Citation: Uribe-Querol E and Rosales C (2020) Phagocytosis: Our Current Understanding of a Universal Biological Process. Front. Immunol. 11:1066. doi: 10.3389/fimmu.2020.01066
Received: 05 February 2020; Accepted: 04 May 2020;
Published: 02 June 2020.
Edited by:Uday Kishore, Brunel University London, United Kingdom
Reviewed by:Sergio Grinstein, Hospital for Sick Children, Canada
Tina Sørensen Dalgaard, Aarhus University, Denmark
Copyright © 2020 Uribe-Querol and Rosales. This is an open-access article distributed under the terms of the Creative Commons Attribution License (CC BY). The use, distribution or reproduction in other forums is permitted, provided the original author(s) and the copyright owner(s) are credited and that the original publication in this journal is cited, in accordance with accepted academic practice.
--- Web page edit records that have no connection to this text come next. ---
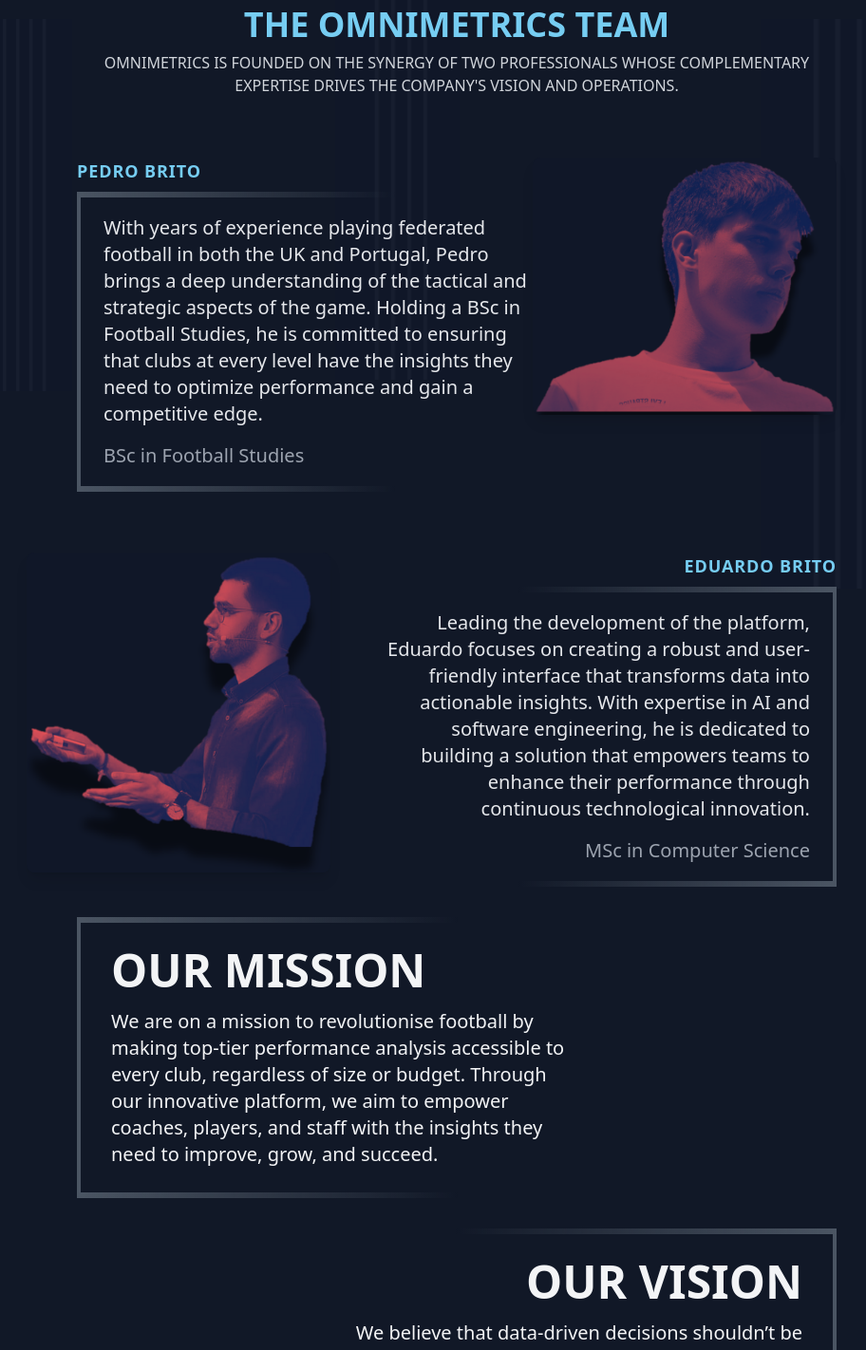
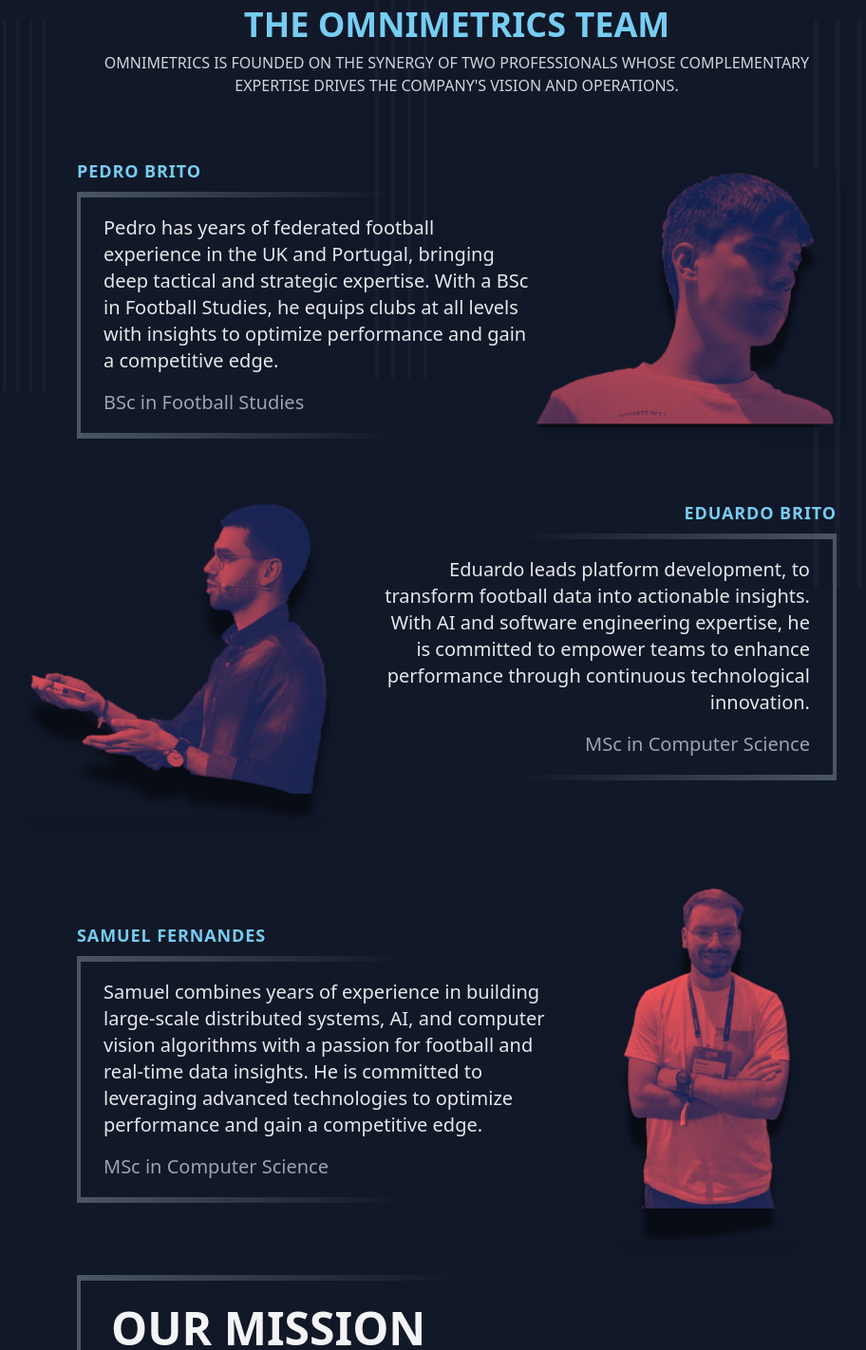
Before and after one commit to OmniMetrics/omnimetrics.pro, a Vue app: page /about in a window 1280 px wide. Shown: the part 180-1602 px from the top of the page at 95% size, without its empty margins (159-1071 px from the left). Built offline with nearby package versions, Linux system fonts and the light colour scheme.

Commit message:
add samu

```diff
--- a/src/components/Message.vue
+++ b/src/components/Message.vue
@@ -70,7 +70,7 @@
             const domain = 'omnimetrics.pro';
             const subject = `Message from ${this.name}`;
             const body = this.message;
-            const mailtoLink = `mailto:?subject=${encodeURIComponent(subject)}&body=${encodeURIComponent(body)}`;
+            const mailtoLink = `mailto:${user}@${domain}?subject=${encodeURIComponent(subject)}&body=${encodeURIComponent(body)}`;
             window.location.href = mailtoLink;
         },
         closeModal() {
--- a/src/views/AboutView.vue
+++ b/src/views/AboutView.vue
@@ -51,8 +51,10 @@
           complementary expertise drives the company's vision and operations.
         </p>
       </section>
+
+
       <section
-        class="flex flex-col md:flex-row items-start w-full max-w-5xl py-8 text-gray-100"
+        class="flex flex-col md:flex-row mx-auto items-center w-full max-w-5xl py-8 text-gray-100"
       >
         <!-- LEFT SIDE (Text) -->
         <div class="w-full md:w-2/3 md:pr-8">
@@ -68,12 +70,9 @@
             class="relative border-l-4 border-gray-600 p-6 text-gray-200 leading-relaxed md:text-xl"
           >
             <p>
-              With years of experience playing federated football in both the UK
-              and Portugal, Pedro brings a deep understanding of the tactical
-              and strategic aspects of the game. Holding a BSc in Football
-              Studies, he is committed to ensuring that clubs at every level
-              have the insights they need to optimize performance and gain a
-              competitive edge.
+              Pedro has years of federated football experience in the UK and Portugal,
+              bringing deep tactical and strategic expertise. With a BSc in Football Studies,
+              he equips clubs at all levels with insights to optimize performance and gain a competitive edge.
             </p>
 
             <!-- Partial top border: left half only, fading to transparent -->
@@ -108,8 +107,9 @@
           />
         </div>
       </section>
+
       <section
-        class="flex flex-col md:flex-row items-start w-full max-w-5xl py-8 text-gray-100"
+        class="flex flex-col md:flex-row mx-auto items-start w-full max-w-5xl py-8 text-gray-100"
       >
         <!-- LEFT SIDE (Image) -->
         <div
@@ -138,12 +138,9 @@
             class="relative border-r-4 border-gray-600 p-6 text-gray-200 leading-relaxed md:text-xl"
           >
             <p>
-              Leading the development of the platform, Eduardo focuses on
-              creating a robust and user-friendly interface that transforms data
-              into actionable insights. With expertise in AI and software
-              engineering, he is dedicated to building a solution that empowers
-              teams to enhance their performance through continuous
-              technological innovation.
+              Eduardo leads platform development, to transform football data into actionable insights.
+              With AI and software engineering expertise, he is committed to empower teams
+              to enhance performance through continuous technological innovation.
             </p>
 
             <!-- Partial top border: right half only, fading to transparent -->
@@ -165,6 +162,62 @@
           </div>
         </div>
       </section>
+
+      <section
+        class="flex flex-col md:flex-row mx-auto items-center w-full max-w-5xl py-8 text-gray-100"
+      >
+        <!-- LEFT SIDE (Text) -->
+        <div class="w-full md:w-2/3 md:pr-4">
+          <!-- Name label -->
+          <div
+            class="text-lg font-bold uppercase text-secondary tracking-wider mb-2"
+          >
+            SAMUEL FERNANDES
+          </div>
+
+          <!-- Bordered box for main paragraph -->
+          <div
+            class="relative border-l-4 border-gray-600 p-6 text-gray-200 leading-relaxed md:text-xl"
+          >
+            <p>
+              Samuel combines years of experience in building large-scale distributed systems, AI,
+              and computer vision algorithms with a passion for football and real-time data insights.
+              He is committed to leveraging advanced technologies to optimize performance and gain a competitive edge.
+            </p>
+
+            <!-- Partial top border: left half only, fading to transparent -->
+            <span
+              class="pointer-events-none absolute top-0 left-0 w-2/3 h-[6px] bg-gradient-to-r from-gray-600 to-transparent"
+              aria-hidden="true"
+            ></span>
+
+            <!-- Partial bottom border: left half only, fading to transparent -->
+            <span
+              class="pointer-events-none absolute bottom-0 left-0 w-2/3 h-[6px] bg-gradient-to-r from-gray-600 to-transparent"
+              aria-hidden="true"
+            ></span>
+
+            <!-- Bottom small label -->
+            <div class="mt-4 text-md text-gray-400">
+              MSc in Computer Science
+            </div>
+          </div>
+        </div>
+
+        <!-- RIGHT SIDE (Image) -->
+        <div
+          class="w-full md:w-1/3 mt-6 md:mt-0 flex justify-center"
+        >
+          <!-- Example image; replace with your own.
+           Use object-cover or object-contain as desired. -->
+          <img
+            src="/src/assets/img/about-samu.png"
+            alt="Person's Profile"
+            class="rounded-lg shadow-lg max-w-xs max-h-96"
+          />
+        </div>
+      </section>
+
       <section class="w-full text-gray-100 space-y-8">
         <!-- TOP BLOCK (MISSION) -->
         <div class="relative border-l-4 border-gray-600 p-8">
```
Also changed, not shown: src/assets/img/about-samu.png (added).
No use, distribution or reproduction is permitted which does not comply with these terms.
*Correspondence: Carlos Rosales, firstname.lastname@example.org